State the number of lines in the material below that contain the word "dragHandle", without any other text.

[DATA RECORDS]
◇ ◇ ◇

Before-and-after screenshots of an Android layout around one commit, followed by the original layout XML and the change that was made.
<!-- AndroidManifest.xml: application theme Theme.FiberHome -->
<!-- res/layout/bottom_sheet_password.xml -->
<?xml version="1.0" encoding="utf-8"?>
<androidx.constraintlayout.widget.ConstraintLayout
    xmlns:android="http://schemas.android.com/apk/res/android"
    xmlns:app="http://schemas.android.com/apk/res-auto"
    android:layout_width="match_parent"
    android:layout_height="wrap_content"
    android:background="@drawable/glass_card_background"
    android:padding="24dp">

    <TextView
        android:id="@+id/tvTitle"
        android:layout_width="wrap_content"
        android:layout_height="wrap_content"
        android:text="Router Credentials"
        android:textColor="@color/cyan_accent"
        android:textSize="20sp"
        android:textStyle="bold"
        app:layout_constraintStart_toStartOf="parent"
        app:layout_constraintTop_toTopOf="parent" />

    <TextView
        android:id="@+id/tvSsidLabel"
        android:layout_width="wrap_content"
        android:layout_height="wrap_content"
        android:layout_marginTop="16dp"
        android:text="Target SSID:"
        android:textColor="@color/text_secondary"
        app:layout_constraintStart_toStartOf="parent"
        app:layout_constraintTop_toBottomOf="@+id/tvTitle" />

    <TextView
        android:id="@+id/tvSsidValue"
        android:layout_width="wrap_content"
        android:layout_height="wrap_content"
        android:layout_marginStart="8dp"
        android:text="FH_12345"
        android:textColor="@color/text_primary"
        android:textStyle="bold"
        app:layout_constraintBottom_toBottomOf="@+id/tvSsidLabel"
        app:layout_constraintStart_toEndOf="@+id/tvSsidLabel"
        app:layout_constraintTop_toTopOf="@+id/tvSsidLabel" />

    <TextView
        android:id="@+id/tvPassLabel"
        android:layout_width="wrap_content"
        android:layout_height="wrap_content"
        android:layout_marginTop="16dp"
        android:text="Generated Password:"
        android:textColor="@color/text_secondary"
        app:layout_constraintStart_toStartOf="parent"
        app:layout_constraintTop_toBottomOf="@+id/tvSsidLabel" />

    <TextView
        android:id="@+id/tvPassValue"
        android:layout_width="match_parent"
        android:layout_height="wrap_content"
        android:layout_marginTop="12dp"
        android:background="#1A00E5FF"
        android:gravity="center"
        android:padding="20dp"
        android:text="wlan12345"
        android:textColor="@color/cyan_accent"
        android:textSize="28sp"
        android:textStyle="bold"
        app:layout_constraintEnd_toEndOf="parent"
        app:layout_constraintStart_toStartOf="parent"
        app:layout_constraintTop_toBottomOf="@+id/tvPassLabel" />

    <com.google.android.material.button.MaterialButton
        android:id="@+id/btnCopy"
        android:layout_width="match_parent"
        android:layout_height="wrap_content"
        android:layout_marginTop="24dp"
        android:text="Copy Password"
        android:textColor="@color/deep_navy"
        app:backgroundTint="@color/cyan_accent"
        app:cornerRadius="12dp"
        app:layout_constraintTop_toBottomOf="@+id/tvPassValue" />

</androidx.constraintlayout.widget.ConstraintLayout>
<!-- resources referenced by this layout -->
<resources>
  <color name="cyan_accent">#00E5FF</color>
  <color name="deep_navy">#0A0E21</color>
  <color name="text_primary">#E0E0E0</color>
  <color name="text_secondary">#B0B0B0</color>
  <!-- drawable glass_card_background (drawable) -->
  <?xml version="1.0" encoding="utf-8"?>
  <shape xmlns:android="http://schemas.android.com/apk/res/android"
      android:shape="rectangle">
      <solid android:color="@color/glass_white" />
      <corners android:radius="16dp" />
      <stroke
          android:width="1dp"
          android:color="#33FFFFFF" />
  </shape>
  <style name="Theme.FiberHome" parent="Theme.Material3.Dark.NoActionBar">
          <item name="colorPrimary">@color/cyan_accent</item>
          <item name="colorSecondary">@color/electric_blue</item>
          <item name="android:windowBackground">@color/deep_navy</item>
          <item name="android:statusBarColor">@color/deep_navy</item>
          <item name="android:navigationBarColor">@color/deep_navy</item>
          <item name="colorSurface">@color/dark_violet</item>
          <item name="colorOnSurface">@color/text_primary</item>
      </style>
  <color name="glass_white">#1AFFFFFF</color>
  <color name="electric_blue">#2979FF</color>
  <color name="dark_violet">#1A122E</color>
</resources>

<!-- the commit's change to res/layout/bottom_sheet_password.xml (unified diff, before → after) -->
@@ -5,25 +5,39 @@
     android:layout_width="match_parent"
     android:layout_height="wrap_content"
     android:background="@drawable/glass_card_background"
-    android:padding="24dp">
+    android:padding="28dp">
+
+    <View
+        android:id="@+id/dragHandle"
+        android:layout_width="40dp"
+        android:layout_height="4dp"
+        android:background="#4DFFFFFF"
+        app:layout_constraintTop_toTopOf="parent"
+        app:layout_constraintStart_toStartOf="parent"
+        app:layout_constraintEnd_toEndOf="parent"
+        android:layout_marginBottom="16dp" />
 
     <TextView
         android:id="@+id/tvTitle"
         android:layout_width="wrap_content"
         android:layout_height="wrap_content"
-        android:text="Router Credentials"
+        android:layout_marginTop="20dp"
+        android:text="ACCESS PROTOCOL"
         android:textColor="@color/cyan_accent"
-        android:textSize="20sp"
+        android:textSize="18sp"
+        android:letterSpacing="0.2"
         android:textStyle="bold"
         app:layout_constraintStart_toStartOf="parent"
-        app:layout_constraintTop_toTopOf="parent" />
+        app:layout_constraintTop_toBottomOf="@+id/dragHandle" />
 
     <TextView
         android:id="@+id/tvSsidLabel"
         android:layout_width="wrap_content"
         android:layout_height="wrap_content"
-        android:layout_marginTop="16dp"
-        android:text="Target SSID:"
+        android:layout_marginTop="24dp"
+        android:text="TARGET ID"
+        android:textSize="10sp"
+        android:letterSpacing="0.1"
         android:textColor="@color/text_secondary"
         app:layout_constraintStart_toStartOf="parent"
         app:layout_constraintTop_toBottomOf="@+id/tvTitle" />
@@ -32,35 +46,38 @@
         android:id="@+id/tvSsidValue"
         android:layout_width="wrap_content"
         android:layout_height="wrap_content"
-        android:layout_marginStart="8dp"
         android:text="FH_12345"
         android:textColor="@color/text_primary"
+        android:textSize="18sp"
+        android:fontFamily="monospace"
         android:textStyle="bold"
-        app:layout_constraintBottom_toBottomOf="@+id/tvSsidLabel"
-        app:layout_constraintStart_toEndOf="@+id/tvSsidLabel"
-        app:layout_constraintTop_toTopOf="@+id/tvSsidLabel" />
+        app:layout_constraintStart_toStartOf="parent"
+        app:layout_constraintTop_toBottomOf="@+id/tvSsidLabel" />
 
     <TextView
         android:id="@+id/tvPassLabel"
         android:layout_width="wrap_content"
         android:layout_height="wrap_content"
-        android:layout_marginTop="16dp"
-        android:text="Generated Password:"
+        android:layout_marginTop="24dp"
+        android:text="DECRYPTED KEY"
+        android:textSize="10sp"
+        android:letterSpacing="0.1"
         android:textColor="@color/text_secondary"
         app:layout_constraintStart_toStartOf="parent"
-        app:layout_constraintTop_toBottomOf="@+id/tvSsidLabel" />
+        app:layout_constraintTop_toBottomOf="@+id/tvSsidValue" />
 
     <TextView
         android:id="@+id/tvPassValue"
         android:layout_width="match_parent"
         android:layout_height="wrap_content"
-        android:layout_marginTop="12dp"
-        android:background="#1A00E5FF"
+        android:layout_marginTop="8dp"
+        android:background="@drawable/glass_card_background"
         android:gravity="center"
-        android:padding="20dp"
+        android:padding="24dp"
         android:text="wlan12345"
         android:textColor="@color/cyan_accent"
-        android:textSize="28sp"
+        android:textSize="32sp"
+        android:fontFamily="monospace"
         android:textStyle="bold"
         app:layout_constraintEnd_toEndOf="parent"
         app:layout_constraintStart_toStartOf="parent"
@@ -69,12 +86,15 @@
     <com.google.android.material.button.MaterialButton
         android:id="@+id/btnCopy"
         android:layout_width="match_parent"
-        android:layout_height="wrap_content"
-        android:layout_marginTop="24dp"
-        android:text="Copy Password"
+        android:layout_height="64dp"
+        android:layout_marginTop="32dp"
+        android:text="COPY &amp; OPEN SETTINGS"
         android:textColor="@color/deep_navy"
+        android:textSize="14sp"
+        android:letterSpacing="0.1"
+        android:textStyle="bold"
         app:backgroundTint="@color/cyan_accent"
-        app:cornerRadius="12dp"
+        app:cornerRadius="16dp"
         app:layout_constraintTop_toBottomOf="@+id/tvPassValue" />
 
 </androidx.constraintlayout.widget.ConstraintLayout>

◇ ◇ ◇

[COMPLETED EXERCISE]
2